“Haiti is a place that needs a lot of help,” said Dr. Michel Francois, president of the Haitian Coalition of Philadelphia, who volunteered for the project along with daughters Michele and Corallie. The girls are both graduates of the school, which has supported orphanages and schools in Haiti for more than a decade.
In another project at the school, student Nassim Saidi, 9, stuffed snacks inside bags that will be distributed to families of critically ill children at the Philadelphia Ronald McDonald House near Children’s Hospital of Philadelphia.
King would have approved, said Saidi, of Havertown. He “stood up for people.”
In Norristown, 250 volunteers dropped in at the Police Athletic League to paint, clean out storage rooms, and sort 6,500 donated books. Three graduates of Morehouse College, King’s alma mater in Atlanta, were among those lifting boxes.
“We have to do something to celebrate his legacy and all that he meant to the world,” said Darrell Tiller, president of the Philadelphia chapter of the Morehouse College Alumni Association.
In Woodbury, about 90 students tidied the high school, helped out at a food bank, and visited senior citizens at the Woodbury Mews.
Dominique Fisher, 14, gave 95-year-old Gert Holmes a manicure. When the girl finished, Holmes held up her hand, admiring the work. “Nice job,” she said. “She could be a beautician.”
Fisher grinned and explained why she had volunteered.
“I feel not enough people take the time to come and visit,” she said. “It’s actually fun.”

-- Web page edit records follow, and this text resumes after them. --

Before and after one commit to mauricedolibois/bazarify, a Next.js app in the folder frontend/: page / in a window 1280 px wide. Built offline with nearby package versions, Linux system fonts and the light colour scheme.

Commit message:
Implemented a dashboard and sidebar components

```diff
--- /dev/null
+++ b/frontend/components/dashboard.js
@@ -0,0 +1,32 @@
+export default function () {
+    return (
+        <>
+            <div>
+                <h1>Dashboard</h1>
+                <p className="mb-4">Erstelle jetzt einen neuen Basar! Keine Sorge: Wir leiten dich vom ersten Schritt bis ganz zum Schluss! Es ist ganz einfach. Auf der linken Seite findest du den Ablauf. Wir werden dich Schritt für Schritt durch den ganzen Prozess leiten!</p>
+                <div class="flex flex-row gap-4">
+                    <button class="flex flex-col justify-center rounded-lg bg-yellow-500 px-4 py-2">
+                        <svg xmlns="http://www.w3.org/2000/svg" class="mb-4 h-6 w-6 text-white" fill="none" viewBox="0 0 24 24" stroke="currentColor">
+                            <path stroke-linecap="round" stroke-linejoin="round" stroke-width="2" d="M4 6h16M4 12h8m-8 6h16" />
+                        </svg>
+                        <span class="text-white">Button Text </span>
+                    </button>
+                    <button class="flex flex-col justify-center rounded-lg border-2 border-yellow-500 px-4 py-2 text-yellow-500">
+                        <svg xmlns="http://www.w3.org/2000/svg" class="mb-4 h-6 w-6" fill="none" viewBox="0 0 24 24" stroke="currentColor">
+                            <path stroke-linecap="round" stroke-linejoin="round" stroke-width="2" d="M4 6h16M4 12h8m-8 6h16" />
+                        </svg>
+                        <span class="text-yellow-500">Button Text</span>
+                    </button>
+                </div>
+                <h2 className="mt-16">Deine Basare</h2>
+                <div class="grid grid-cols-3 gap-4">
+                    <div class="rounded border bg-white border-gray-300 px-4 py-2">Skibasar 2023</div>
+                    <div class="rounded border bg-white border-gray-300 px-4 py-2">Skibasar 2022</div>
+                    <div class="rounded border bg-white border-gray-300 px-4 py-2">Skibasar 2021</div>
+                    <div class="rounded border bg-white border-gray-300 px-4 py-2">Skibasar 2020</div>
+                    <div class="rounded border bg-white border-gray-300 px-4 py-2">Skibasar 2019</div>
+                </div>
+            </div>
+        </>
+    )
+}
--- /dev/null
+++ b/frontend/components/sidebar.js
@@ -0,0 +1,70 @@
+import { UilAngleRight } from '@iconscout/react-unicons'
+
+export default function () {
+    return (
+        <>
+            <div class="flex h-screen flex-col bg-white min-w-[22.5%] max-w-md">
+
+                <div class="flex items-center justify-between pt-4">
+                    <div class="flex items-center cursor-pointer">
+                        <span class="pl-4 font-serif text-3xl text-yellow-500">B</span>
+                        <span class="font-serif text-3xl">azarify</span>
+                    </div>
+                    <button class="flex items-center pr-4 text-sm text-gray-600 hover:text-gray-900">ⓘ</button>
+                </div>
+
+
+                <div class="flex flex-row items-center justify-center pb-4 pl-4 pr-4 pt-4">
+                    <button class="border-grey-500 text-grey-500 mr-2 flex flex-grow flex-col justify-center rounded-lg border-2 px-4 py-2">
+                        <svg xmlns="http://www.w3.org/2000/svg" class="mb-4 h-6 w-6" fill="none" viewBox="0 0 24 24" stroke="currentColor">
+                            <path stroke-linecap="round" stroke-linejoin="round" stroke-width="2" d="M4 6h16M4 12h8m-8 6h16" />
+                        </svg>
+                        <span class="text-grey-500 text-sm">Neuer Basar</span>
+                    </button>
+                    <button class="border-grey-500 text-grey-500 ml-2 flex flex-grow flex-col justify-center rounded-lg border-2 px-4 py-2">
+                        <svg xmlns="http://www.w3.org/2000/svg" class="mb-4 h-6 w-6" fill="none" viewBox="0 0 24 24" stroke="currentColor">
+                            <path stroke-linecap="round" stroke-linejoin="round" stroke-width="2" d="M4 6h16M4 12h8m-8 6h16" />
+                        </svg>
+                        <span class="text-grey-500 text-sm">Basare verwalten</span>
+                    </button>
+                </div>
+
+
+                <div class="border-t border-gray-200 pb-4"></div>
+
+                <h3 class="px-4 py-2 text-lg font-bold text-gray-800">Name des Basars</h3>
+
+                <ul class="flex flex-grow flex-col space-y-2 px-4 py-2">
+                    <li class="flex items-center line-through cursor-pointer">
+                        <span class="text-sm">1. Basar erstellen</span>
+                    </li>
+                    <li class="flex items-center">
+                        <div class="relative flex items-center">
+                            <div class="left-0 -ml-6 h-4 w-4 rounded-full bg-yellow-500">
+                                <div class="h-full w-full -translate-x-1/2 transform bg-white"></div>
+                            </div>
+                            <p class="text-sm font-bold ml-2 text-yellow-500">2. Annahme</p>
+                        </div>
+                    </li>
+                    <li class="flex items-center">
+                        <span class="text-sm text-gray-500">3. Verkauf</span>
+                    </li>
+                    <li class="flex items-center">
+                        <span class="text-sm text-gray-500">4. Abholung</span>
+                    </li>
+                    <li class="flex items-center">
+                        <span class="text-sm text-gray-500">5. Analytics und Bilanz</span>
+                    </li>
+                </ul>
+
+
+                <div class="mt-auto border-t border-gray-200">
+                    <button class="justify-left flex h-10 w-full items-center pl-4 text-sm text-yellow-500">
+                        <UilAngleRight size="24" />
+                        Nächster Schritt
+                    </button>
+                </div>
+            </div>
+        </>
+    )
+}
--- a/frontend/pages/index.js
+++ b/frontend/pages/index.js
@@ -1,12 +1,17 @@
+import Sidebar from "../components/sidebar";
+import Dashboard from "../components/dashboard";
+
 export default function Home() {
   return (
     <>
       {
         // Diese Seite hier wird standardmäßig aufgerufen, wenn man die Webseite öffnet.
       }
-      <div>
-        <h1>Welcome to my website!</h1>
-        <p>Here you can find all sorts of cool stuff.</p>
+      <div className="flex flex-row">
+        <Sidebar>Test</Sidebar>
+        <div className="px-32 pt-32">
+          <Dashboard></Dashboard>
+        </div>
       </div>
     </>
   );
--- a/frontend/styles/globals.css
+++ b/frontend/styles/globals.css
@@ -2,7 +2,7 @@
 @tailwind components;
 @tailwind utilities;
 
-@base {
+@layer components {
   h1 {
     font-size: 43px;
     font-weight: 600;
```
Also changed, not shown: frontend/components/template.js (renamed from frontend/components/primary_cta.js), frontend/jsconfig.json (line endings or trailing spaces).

In another part of the room, football player Michael Paige, 18, made a greeting card for one of the seniors, 91-year-old Jane Valla.
Inside the card – green because she told him it was her favorite color – Paige wrote: “You are great.”
Helen O’Donnell, 83, received paper flowers from a student artist. She playfully tucked one behind an ear and said she was going to put the rest in a vase in her room.
The volunteers’ teacher, Kylie Pringle, said her students were thoroughly enjoying the day: “They’re talking about coming back.”
If they do, they will be truly honoring King’s legacy, said Todd Bernstein, founder and director of the Greater Philadelphia Martin Luther King Day of Service, now in its 16th year. “That’s absolutely part of the objective. Dr. King was a man of action 365 days of the year. For many, the King day is not just a day of volunteering, but serves as a springboard to a lifetime of service.”
And that, he said, is the point of the holiday, “because Dr. King was the embodiment of a citizen who turns concern into action.”
By Melissa Dribben, Rita Giordano & Kristen E. Holmes, Inquirer Staff Writers